#### Source data

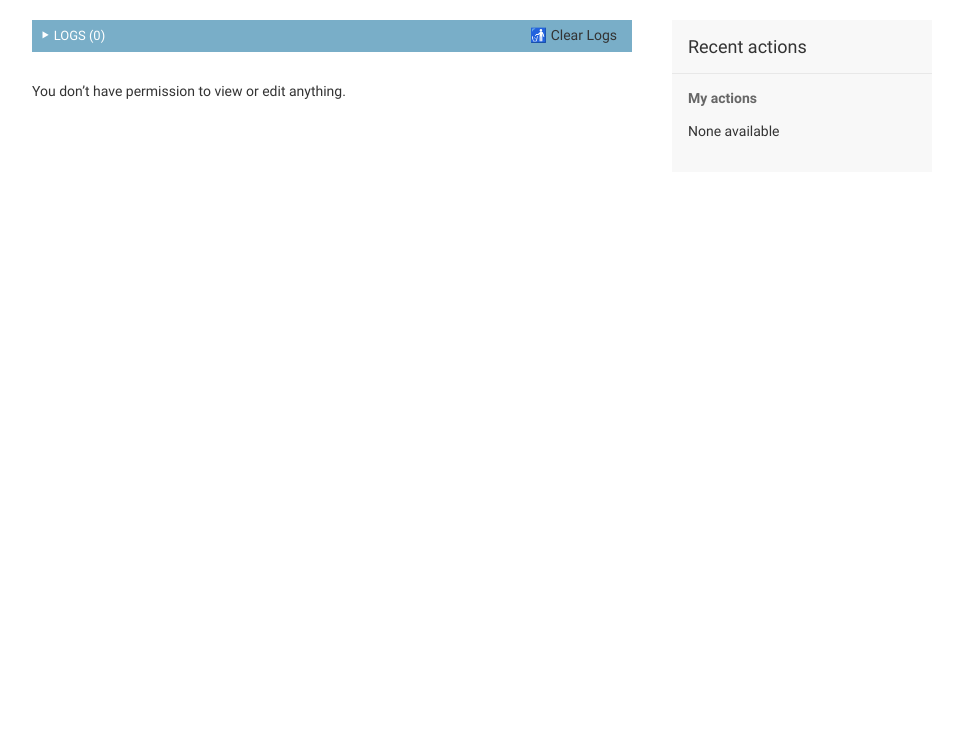
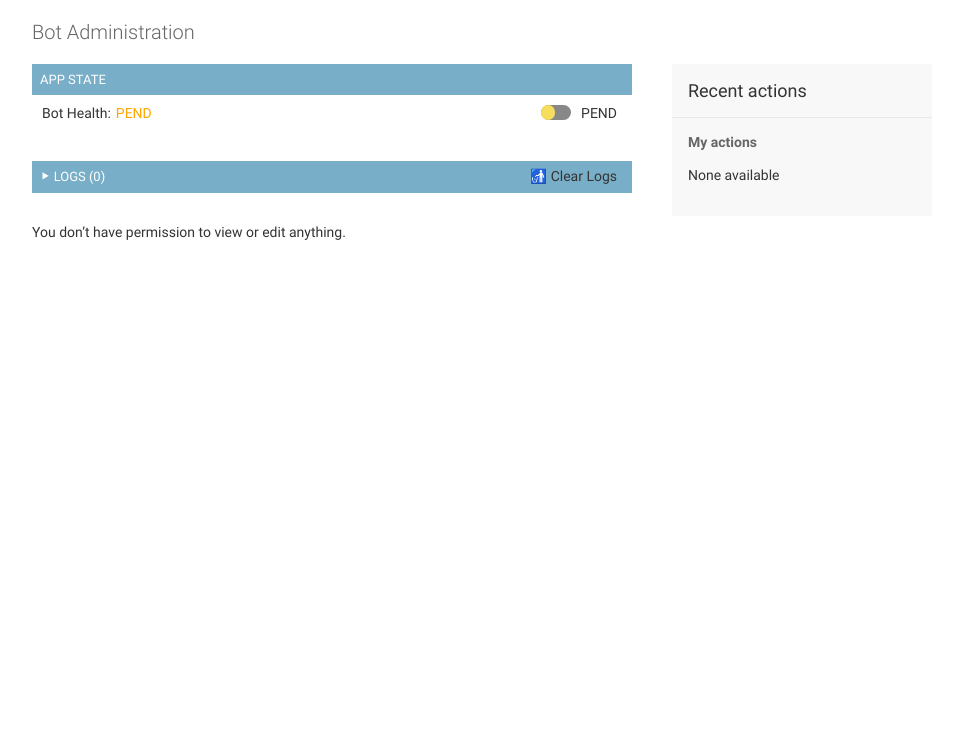
Before and after one commit to Polarts/UEMarketplaceAlertsBot, a Django app: template AdminPanel/templates/admin/index.html in a window 1280 px wide. Shown: the part 48-800 px from the top of the page, without its empty margins (8-971 px from the left). Run offline with Django 3.2, Linux system fonts and the light colour scheme; the template is opened without the code that fills it, so the values that code supplies are empty.

Commit message:
Added app state management and finalized workflow

```diff
--- a/AdminPanel/settings.py
+++ b/AdminPanel/settings.py
@@ -117,8 +117,9 @@ USE_TZ = True
 
 # Static files (CSS, JavaScript, Images)
 # https://docs.djangoproject.com/en/3.2/howto/static-files/
-
 STATIC_URL = '/static/'
+STATIC_ROOT = os.path.join(BASE_DIR, 'static')
+STATICFILES_DIRS = ( os.path.join(STATIC_ROOT, 'AdminPanel'), )
 
 # Default primary key field type
 # https://docs.djangoproject.com/en/3.2/ref/settings/#default-auto-field
--- /dev/null
+++ b/AdminPanel/templates/admin/base.html
@@ -0,0 +1,105 @@
+{% load i18n static %}<!DOCTYPE html>
+{% get_current_language as LANGUAGE_CODE %}{% get_current_language_bidi as LANGUAGE_BIDI %}
+<html lang="{{ LANGUAGE_CODE|default:'en-us' }}" dir="{{ LANGUAGE_BIDI|yesno:'rtl,ltr,auto' }}">
+<head>
+<title>UE Bot Admin</title>
+<link rel="stylesheet" type="text/css" href="{% block stylesheet %}{% static 'admin/css/base.css' %}{% endblock %}">
+{% if not is_popup and is_nav_sidebar_enabled %}
+  <link rel="stylesheet" type="text/css" href="{% static 'admin/css/nav_sidebar.css' %}">
+  <script src="{% static 'admin/js/nav_sidebar.js' %}" defer></script>
+{% endif %}
+{% block extrastyle %}{% endblock %}
+{% if LANGUAGE_BIDI %}<link rel="stylesheet" type="text/css" href="{% block stylesheet_rtl %}{% static 'admin/css/rtl.css' %}{% endblock %}">{% endif %}
+{% block extrahead %}{% endblock %}
+{% block responsive %}
+    <meta name="viewport" content="user-scalable=no, width=device-width, initial-scale=1.0, maximum-scale=1.0">
+    <link rel="stylesheet" type="text/css" href="{% static 'admin/css/responsive.css' %}">
+    {% if LANGUAGE_BIDI %}<link rel="stylesheet" type="text/css" href="{% static 'admin/css/responsive_rtl.css' %}">{% endif %}
+{% endblock %}
+{% block blockbots %}<meta name="robots" content="NONE,NOARCHIVE">{% endblock %}
+</head>
+
+<body class="{% if is_popup %}popup {% endif %}{% block bodyclass %}{% endblock %}"
+  data-admin-utc-offset="{% now 'Z' %}">
+
+<!-- Container -->
+<div id="container">
+
+    {% if not is_popup %}
+    <!-- Header -->
+    {% block header %}
+    <div id="header">
+        <div id="branding">
+        {% block branding %}{% endblock %}
+        </div>
+        {% block usertools %}
+        {% if has_permission %}
+        <div id="user-tools">
+            {% block welcome-msg %}
+                {% translate 'Welcome,' %}
+                <strong>{% firstof user.get_short_name user.get_username %}</strong>.
+            {% endblock %}
+            {% block userlinks %}
+                {% if site_url %}
+                    <a href="{{ site_url }}">{% translate 'View site' %}</a> /
+                {% endif %}
+                {% if user.is_active and user.is_staff %}
+                    {% url 'django-admindocs-docroot' as docsroot %}
+                    {% if docsroot %}
+                        <a href="{{ docsroot }}">{% translate 'Documentation' %}</a> /
+                    {% endif %}
+                {% endif %}
+                {% if user.has_usable_password %}
+                <a href="{% url 'admin:password_change' %}">{% translate 'Change password' %}</a> /
+                {% endif %}
+                <a href="{% url 'admin:logout' %}">{% translate 'Log out' %}</a>
+            {% endblock %}
+        </div>
+        {% endif %}
+        {% endblock %}
+        {% block nav-global %}{% endblock %}
+    </div>
+    {% endblock %}
+    <!-- END Header -->
+    {% block breadcrumbs %}
+    <div class="breadcrumbs">
+    <a href="{% url 'admin:index' %}">{% translate 'Home' %}</a>
+    {% if title %} &rsaquo; {{ title }}{% endif %}
+    </div>
+    {% endblock %}
+    {% endif %}
+
+    <div class="main" id="main">
+      {% if not is_popup and is_nav_sidebar_enabled %}
+        {% block nav-sidebar %}
+          {% include "admin/nav_sidebar.html" %}
+        {% endblock %}
+      {% endif %}
+      <div class="content">
+        {% block messages %}
+          {% if messages %}
+            <ul class="messagelist">{% for message in messages %}
+              <li{% if message.tags %} class="{{ message.tags }}"{% endif %}>{{ message|capfirst }}</li>
+            {% endfor %}</ul>
+          {% endif %}
+        {% endblock messages %}
+        <!-- Content -->
+        <div id="content" class="{% block coltype %}colM{% endblock %}">
+          {% block pretitle %}{% endblock %}
+          {% block content_title %}{% if title %}<h1>{{ title }}</h1>{% endif %}{% endblock %}
+          {% block content_subtitle %}{% if subtitle %}<h2>{{ subtitle }}</h2>{% endif %}{% endblock %}
+          {% block content %}
+            {% block object-tools %}{% endblock %}
+            {{ content }}
+          {% endblock %}
+          {% block sidebar %}{% endblock %}
+          <br class="clear">
+        </div>
+        <!-- END Content -->
+        {% block footer %}<div id="footer"></div>{% endblock %}
+      </div>
+    </div>
+</div>
+<!-- END Container -->
+</body>
+</html>
--- /dev/null
+++ b/AdminPanel/templates/admin/custom/app_state.html
@@ -0,0 +1,59 @@
+<div id="app-state" class="module">
+    <h2 id="app-state__header">
+        <span>APP STATE</span>
+    </h2>
+    <div id="app-state__data">
+        <span>Bot Health:</span>
+        <span id="bot-health-state" style="color: orange">PEND</span>
+        <div id="play-state-toggle-container">
+            <input type="checkbox" id="play-status-switch" class="switch"/>
+            <label for="play-status-switch" class="switch">Toggle</label>
+            <span id="bot-play-state">PEND</span>
+        </div>
+    </div>
+</div>
+
+<script>
+    const stateToColor = {
+        GOOD: 'green',
+        BAD: 'red',
+        PEND: 'orange'
+    }
+
+    const healthState = find('#bot-health-state')
+    const playToggle = find('#play-status-switch')
+    const playState = find('#bot-play-state')
+
+    function fetchState() {
+        fetch("{% url 'bot:state' %}").then(data => data.json()).then(json => {
+
+            healthState.style.color = stateToColor[json.health_state]
+            healthState.innerText = json.health_state
+
+            playToggle.checked = json.play_state === 'PLAY'
+            playState.innerText = json.play_state
+        })
+    }
+
+    fetchState()
+
+    playToggle.onchange = e => {
+        playState.innerText = 'WAIT'
+        const prevState = playToggle.checked
+        const newState = playToggle.checked? 'PLAY' : 'STOP'
+        console.log(newState)
+        fetch(`/bot/state/${newState}`, {
+            method: 'POST',
+            headers: {
+                'X-CSRFToken': CSRF_TOKEN
+            },
+        }).then(response => {
+            if (response.status === 200) {
+                fetchState()
+            } else {
+                playState.innerText = 'ERRR'
+                playToggle.checked = prevState
+            }
+        })
+    }
+</script>
--- a/AdminPanel/templates/admin/index.html
+++ b/AdminPanel/templates/admin/index.html
@@ -1,7 +1,17 @@
 {% extends "admin/base_site.html" %}
 {% load i18n static %}
 
-{% block extrastyle %}{{ block.super }}<link rel="stylesheet" type="text/css" href="{% static "admin/css/dashboard.css" %}">{% endblock %}
+{% block extrastyle %}
+    {{ block.super }}
+    <link rel="stylesheet" type="text/css" href="{% static 'admin/css/dashboard.css' %}">
+    <link rel="stylesheet" href="{% static 'admin/css/custom/logs.css' %}">
+    <link rel="stylesheet" href="{% static 'admin/css/custom/app_state.css' %}">
+{% endblock %}
+
+{% block extrahead %}
+    {{ block.super }}
+    <script src="{% static 'admin/js/my-utils.js' %}"></script>
+{% endblock %}
 
 {% block coltype %}colMS{% endblock %}
 
@@ -11,15 +21,23 @@
 
 {% block nav-sidebar %}{% endblock %}
 
+{% block content_title %}
+    <h1>Bot Administration</h1>
+{% endblock %}
+
 {% block content %}
 
 {% csrf_token %}
+<script>
+    const CSRF_TOKEN = find('[name=csrfmiddlewaretoken]').value;
+</script>
 
 <div id="content-main">
-    <!-- INSERT CUSTOM CODE HERE -->
+    {% include "admin/custom/app_state.html" %}
     {% include "admin/custom/logs.html" %}
     {% include "admin/app_list.html" with app_list=app_list show_changelinks=True %}
 </div>
+
 {% endblock %}
 
 {% block sidebar %}
--- a/AdminPanel/urls.py
+++ b/AdminPanel/urls.py
@@ -16,8 +16,10 @@ Including another URLconf
 from django.conf.urls import include
 from django.contrib import admin
 from django.urls import path
+from django.conf import settings
+from django.conf.urls.static import static
 
 urlpatterns = [
     path('bot/', include('bot.urls')),
     path('admin/', admin.site.urls),
-]
+]  + static(settings.STATIC_URL, document_root=settings.STATIC_ROOT)
--- a/bot/urls.py
+++ b/bot/urls.py
@@ -1,3 +1,4 @@
+from os import name
 from django.urls import path
 
 from . import views
@@ -5,4 +6,6 @@ from . import views
 app_name = 'bot'
 urlpatterns = [
     path('logs/', views.logs, name='logs'),
+    path('state/', views.get_app_state, name='state'),
+    path('state/<newState>', views.set_app_state, name='set-state'),
 ]
--- a/bot/views.py
+++ b/bot/views.py
@@ -1,15 +1,29 @@
-from bot.models import LogEntry
-from django.shortcuts import render
+from bot.models import AppState, LogEntry
 from django.http import JsonResponse, HttpResponse
 
 def logs(request):
     if (request.user.is_superuser):
         if request.method == 'GET':
             logs = LogEntry.objects.order_by('-id')
-            log_strings = []
+            log_dicts = []
             for log in logs:
-                log_strings.append(log.__str__())
-            return JsonResponse({'logs': log_strings})
+                log_dicts.append(log.to_dict())
+            return JsonResponse({'logs': log_dicts})
         if request.method == 'DELETE':
             LogEntry.objects.all().delete()
             return HttpResponse('Success')
+
+def set_app_state(request, newState):
+    if (request.user.is_superuser):
+        state = AppState.objects.get(pk=1)
+        if state.play_state == AppState.PlayStates.STOP \
+           and state.health_state == AppState.HealthStates.BAD:
+            state.health_state = AppState.HealthStates.PENDING
+        state.play_state = newState
+        state.save()
+        return HttpResponse('Success')
+
+def get_app_state(request):
+    if (request.user.is_superuser):
+        state = AppState.objects.get(pk=1)
+        return JsonResponse(state.to_dict())
--- /dev/null
+++ b/static/AdminPanel/admin/css/custom/app_state.css
@@ -0,0 +1,68 @@
+#app-state__header {
+  position: relative;
+}
+
+#app-state__data {
+  position: relative;
+  display: -webkit-box;
+  display: -ms-flexbox;
+  display: flex;
+  -webkit-box-align: center;
+      -ms-flex-align: center;
+          align-items: center;
+  padding: 10px;
+  gap: 5px;
+}
+
+#play-state-toggle-container {
+  position: absolute;
+  right: 15px;
+  display: -webkit-box;
+  display: -ms-flexbox;
+  display: flex;
+  gap: 10px;
+}
+
+input.switch {
+  height: 0;
+  width: 0;
+  visibility: hidden;
+  display: none;
+}
+
+input.switch:checked + label.switch {
+  background-color: var(--header-bg);
+}
+
+input.switch:checked + label.switch:after {
+  left: 100%;
+  -webkit-transform: translateX(-100%);
+          transform: translateX(-100%);
+}
+
+label.switch {
+  cursor: pointer;
+  text-indent: -9999px;
+  width: 30px;
+  height: 15px;
+  background: var(--close-button-bg);
+  display: block;
+  border-radius: 100px;
+  position: relative;
+}
+
+label.switch:after {
+  content: '';
+  position: absolute;
+  left: 0;
+  width: 14px;
+  height: 15px;
+  background: var(--accent);
+  border-radius: 90px;
+  -webkit-transition: 0.3s;
+  transition: 0.3s;
+}
+
+label.switch:active:after {
+  width: 22px;
+}
--- /dev/null
+++ b/static/AdminPanel/admin/js/my-utils.js
@@ -0,0 +1,20 @@
+
+// #region finders
+function find(keywords) {
+    return document.querySelector(keywords)
+}
+function findAll(keywords) {
+    return document.querySelectorAll(keywords)
+}
+// #endregion
+
+// #region makers
+function make(elementName, attrs, content) {
+    let element = `<${elementName}`
+    Object.entries(attrs).forEach(entry => {
+        element += ` ${entry[0]}="${entry[1]}"`
+    });
+    element += `>${content}</${elementName}>`
+    return element
+}
+// #endregion
--- /dev/null
+++ b/static/scss/app_state.scss
@@ -0,0 +1,63 @@
+#app-state {
+    &__header {
+        position: relative;
+
+    }
+
+    &__data {
+        position: relative;
+        display: flex;
+        align-items: center;
+        padding: 10px;
+        gap: 5px;
+    }
+}
+
+#play-state-toggle-container {
+    position: absolute;
+    right: 15px;
+    display: flex;
+    gap: 10px;
+}
+
+input.switch{
+    height: 0;
+    width: 0;
+    visibility: hidden;
+    display: none;
+
+    &:checked + label.switch {
+        background-color: var(--header-bg);
+    }
+
+    &:checked + label.switch:after {
+        left: 100%;
+        transform: translateX(-100%);
+    }
+}
+
+label.switch {
+    cursor: pointer;
+    text-indent: -9999px;
+    width: 30px;
+    height: 15px;
+    background: var(--close-button-bg);
+    display: block;
+    border-radius: 100px;
+    position: relative;
+
+    &:after {
+        content: '';
+        position: absolute;
+        left: 0;
+        width: 14px;
+        height: 15px;
+        background: var(--accent);
+        border-radius: 90px;
+        transition: 0.3s;
+    }
+
+    &:active:after {
+        width: 22px;
+    }
+}
--- /dev/null
+++ b/static/scss/logs.scss
@@ -0,0 +1,46 @@
+#logs-list {
+    details {
+        summary {
+            list-style: none;
+            position: relative;
+
+            a {
+                position: absolute;
+                right: 15px;
+                top: 7px;
+                cursor: pointer;
+            }
+        }
+
+        h2::before {
+            content: '⯈ '
+        }
+
+        &[open] h2::before {
+            content: '⯆ ';
+        }
+    }
+}
+
+#logs-container {
+    max-height: 300px;
+    display: flex;
+    flex-direction: column;
+    overflow: scroll;
+
+    .log-row {
+        display: grid;
+        grid-template-columns: 1fr 1fr 0.3fr 2fr;
+
+        border-bottom: 1px solid var(--hairline-color);
+        padding: 3px 0;
+
+        &:nth-child(even) {
+            background: var(--darkened-bg);
+        }
+
+        span {
+            align-self: center;
+        }
+    }
+}
```
Also changed, not shown: AdminPanel/templates/admin/custom/logs.html (+16 -47 lines), bot/functions.py (+33 -25 lines), bot/management/commands/runbot.py (+22 -17 lines), bot/models.py (+31 -2 lines), static/AdminPanel/admin/css/custom/logs.css (added, +51 -0 lines).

########

_What you should do_
Each line in the records above with "logs" must be returned.

_Written answer_
+    <link rel="stylesheet" href="{% static 'admin/css/custom/logs.css' %}">
     {% include "admin/custom/logs.html" %}
     path('logs/', views.logs, name='logs'),
 def logs(request):
             logs = LogEntry.objects.order_by('-id')
             for log in logs:
-            return JsonResponse({'logs': log_strings})
+            return JsonResponse({'logs': log_dicts})
+++ b/static/scss/logs.scss
+#logs-list {
+#logs-container {
Also changed, not shown: AdminPanel/templates/admin/custom/logs.html (+16 -47 lines), bot/functions.py (+33 -25 lines), bot/management/commands/runbot.py (+22 -17 lines), bot/models.py (+31 -2 lines), static/AdminPanel/admin/css/custom/logs.css (added, +51 -0 lines).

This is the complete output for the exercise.